= Beginning of Section =

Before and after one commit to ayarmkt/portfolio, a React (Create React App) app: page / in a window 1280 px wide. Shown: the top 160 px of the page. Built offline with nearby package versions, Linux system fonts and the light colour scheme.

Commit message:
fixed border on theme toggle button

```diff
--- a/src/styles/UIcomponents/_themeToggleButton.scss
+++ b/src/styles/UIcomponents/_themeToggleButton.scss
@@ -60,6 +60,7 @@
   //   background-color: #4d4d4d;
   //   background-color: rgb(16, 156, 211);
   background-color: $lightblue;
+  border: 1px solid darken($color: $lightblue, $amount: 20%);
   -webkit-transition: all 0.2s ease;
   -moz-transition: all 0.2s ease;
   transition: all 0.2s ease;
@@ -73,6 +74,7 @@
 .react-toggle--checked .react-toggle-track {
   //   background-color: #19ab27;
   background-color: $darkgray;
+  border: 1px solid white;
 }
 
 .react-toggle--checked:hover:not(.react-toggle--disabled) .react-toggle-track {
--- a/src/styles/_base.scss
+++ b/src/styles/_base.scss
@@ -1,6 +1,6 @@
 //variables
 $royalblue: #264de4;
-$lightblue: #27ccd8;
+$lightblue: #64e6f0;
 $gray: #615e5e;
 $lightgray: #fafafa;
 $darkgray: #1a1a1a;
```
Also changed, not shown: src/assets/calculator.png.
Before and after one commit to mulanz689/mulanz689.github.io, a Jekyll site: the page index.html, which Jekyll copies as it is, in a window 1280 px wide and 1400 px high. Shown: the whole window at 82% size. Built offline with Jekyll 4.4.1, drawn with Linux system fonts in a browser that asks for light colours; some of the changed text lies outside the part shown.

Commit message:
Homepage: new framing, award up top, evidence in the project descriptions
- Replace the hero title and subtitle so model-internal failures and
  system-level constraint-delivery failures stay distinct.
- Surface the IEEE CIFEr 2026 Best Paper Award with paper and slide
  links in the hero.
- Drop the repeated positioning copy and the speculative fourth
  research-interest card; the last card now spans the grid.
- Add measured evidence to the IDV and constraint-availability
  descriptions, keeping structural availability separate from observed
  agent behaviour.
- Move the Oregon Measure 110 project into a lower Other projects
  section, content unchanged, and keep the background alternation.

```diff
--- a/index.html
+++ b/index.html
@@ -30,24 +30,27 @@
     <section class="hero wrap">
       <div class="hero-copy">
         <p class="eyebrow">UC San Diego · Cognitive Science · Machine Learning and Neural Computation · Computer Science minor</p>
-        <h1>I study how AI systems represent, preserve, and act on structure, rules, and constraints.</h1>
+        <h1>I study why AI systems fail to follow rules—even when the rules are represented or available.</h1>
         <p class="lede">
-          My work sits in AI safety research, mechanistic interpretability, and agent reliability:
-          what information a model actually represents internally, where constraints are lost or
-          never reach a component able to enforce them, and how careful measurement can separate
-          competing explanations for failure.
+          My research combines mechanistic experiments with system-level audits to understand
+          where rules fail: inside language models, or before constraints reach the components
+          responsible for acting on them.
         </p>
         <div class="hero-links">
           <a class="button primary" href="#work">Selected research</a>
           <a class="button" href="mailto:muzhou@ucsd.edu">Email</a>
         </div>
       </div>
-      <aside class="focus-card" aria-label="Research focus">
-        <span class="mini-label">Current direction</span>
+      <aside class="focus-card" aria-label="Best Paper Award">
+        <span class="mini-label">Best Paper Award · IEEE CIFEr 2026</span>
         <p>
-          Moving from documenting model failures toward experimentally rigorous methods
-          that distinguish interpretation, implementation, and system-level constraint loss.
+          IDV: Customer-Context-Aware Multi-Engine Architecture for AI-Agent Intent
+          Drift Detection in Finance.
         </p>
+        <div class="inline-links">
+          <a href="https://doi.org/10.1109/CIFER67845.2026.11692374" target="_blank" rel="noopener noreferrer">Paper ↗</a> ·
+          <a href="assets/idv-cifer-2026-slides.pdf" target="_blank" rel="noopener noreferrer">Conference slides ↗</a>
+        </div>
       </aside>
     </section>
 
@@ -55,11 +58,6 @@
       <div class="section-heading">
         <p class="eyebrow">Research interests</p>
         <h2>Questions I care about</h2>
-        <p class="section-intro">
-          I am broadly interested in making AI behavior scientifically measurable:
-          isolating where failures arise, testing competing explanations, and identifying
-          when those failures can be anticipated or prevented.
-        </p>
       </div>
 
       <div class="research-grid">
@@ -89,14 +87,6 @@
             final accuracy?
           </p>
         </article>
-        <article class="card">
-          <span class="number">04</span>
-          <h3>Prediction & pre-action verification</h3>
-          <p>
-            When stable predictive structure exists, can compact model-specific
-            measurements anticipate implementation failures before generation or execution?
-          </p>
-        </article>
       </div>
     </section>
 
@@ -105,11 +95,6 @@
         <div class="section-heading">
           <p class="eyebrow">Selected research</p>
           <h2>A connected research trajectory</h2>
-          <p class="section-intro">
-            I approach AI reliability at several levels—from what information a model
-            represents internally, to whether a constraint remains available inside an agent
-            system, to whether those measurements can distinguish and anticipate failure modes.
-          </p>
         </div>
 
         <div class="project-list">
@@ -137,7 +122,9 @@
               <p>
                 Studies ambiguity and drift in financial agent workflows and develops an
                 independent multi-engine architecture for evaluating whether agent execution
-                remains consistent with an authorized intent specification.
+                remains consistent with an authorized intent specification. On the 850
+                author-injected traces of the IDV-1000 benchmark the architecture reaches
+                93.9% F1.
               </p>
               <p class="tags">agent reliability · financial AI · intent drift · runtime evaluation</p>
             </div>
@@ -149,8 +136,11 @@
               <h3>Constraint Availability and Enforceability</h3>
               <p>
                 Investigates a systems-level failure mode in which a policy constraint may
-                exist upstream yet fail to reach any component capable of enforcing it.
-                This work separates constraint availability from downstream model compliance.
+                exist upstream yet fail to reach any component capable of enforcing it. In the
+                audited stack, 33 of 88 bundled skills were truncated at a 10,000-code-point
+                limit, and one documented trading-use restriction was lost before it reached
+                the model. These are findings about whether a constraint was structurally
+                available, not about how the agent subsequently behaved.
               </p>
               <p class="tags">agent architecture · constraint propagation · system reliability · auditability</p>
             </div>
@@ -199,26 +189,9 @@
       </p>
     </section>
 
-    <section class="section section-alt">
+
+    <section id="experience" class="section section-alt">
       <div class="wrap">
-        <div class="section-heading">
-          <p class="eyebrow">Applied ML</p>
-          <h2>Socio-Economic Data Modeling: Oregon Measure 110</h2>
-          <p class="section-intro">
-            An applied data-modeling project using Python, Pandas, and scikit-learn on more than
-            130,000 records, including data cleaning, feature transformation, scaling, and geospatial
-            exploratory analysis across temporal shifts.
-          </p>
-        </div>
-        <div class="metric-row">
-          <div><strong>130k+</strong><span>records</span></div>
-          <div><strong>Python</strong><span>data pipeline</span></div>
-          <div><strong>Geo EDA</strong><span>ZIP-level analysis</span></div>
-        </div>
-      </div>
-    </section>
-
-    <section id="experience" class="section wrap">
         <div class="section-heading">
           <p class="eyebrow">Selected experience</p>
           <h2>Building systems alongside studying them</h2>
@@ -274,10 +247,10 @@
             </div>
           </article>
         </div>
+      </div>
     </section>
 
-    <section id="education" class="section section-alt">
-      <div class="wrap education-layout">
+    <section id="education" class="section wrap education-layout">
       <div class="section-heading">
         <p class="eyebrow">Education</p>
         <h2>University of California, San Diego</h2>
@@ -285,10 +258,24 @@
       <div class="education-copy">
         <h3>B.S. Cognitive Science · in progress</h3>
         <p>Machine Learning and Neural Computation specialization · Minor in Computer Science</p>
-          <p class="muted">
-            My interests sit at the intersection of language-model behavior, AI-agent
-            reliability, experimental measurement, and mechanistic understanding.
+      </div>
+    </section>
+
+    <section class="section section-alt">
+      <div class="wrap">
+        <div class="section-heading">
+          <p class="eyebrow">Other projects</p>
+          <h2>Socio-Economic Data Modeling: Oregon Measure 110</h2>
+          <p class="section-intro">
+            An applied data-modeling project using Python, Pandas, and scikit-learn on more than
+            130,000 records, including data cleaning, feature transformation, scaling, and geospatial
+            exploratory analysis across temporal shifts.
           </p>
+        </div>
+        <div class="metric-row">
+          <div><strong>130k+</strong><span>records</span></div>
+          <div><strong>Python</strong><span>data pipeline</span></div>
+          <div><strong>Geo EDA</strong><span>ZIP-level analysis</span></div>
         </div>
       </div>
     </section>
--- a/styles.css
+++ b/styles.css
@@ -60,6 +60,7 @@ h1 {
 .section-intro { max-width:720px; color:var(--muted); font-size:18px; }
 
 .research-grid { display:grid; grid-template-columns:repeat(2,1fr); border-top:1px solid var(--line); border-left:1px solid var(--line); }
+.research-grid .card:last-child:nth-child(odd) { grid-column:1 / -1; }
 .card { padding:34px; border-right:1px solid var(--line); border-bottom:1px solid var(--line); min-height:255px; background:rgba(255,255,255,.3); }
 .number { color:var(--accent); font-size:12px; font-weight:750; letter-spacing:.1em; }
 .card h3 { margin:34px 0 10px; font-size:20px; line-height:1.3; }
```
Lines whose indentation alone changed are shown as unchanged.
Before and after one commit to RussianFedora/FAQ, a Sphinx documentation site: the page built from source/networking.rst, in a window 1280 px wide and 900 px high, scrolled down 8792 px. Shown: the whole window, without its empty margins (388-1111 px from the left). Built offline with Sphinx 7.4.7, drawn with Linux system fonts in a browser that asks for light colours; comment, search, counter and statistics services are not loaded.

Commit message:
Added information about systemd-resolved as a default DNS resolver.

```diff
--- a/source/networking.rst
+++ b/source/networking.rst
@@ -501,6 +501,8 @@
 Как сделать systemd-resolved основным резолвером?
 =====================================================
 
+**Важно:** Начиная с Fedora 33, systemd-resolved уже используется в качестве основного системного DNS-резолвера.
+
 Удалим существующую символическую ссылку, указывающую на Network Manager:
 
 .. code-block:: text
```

= End of Section =

Repeat the entries verbatim through the line with "Also changed, not".

Before and after one commit to ayarmkt/portfolio, a React (Create React App) app: page / in a window 1280 px wide. Shown: the top 160 px of the page. Built offline with nearby package versions, Linux system fonts and the light colour scheme.

Commit message:
fixed border on theme toggle button

```diff
--- a/src/styles/UIcomponents/_themeToggleButton.scss
+++ b/src/styles/UIcomponents/_themeToggleButton.scss
@@ -60,6 +60,7 @@
   //   background-color: #4d4d4d;
   //   background-color: rgb(16, 156, 211);
   background-color: $lightblue;
+  border: 1px solid darken($color: $lightblue, $amount: 20%);
   -webkit-transition: all 0.2s ease;
   -moz-transition: all 0.2s ease;
   transition: all 0.2s ease;
@@ -73,6 +74,7 @@
 .react-toggle--checked .react-toggle-track {
   //   background-color: #19ab27;
   background-color: $darkgray;
+  border: 1px solid white;
 }
 
 .react-toggle--checked:hover:not(.react-toggle--disabled) .react-toggle-track {
--- a/src/styles/_base.scss
+++ b/src/styles/_base.scss
@@ -1,6 +1,6 @@
 //variables
 $royalblue: #264de4;
-$lightblue: #27ccd8;
+$lightblue: #64e6f0;
 $gray: #615e5e;
 $lightgray: #fafafa;
 $darkgray: #1a1a1a;
```
Also changed, not shown: src/assets/calculator.png.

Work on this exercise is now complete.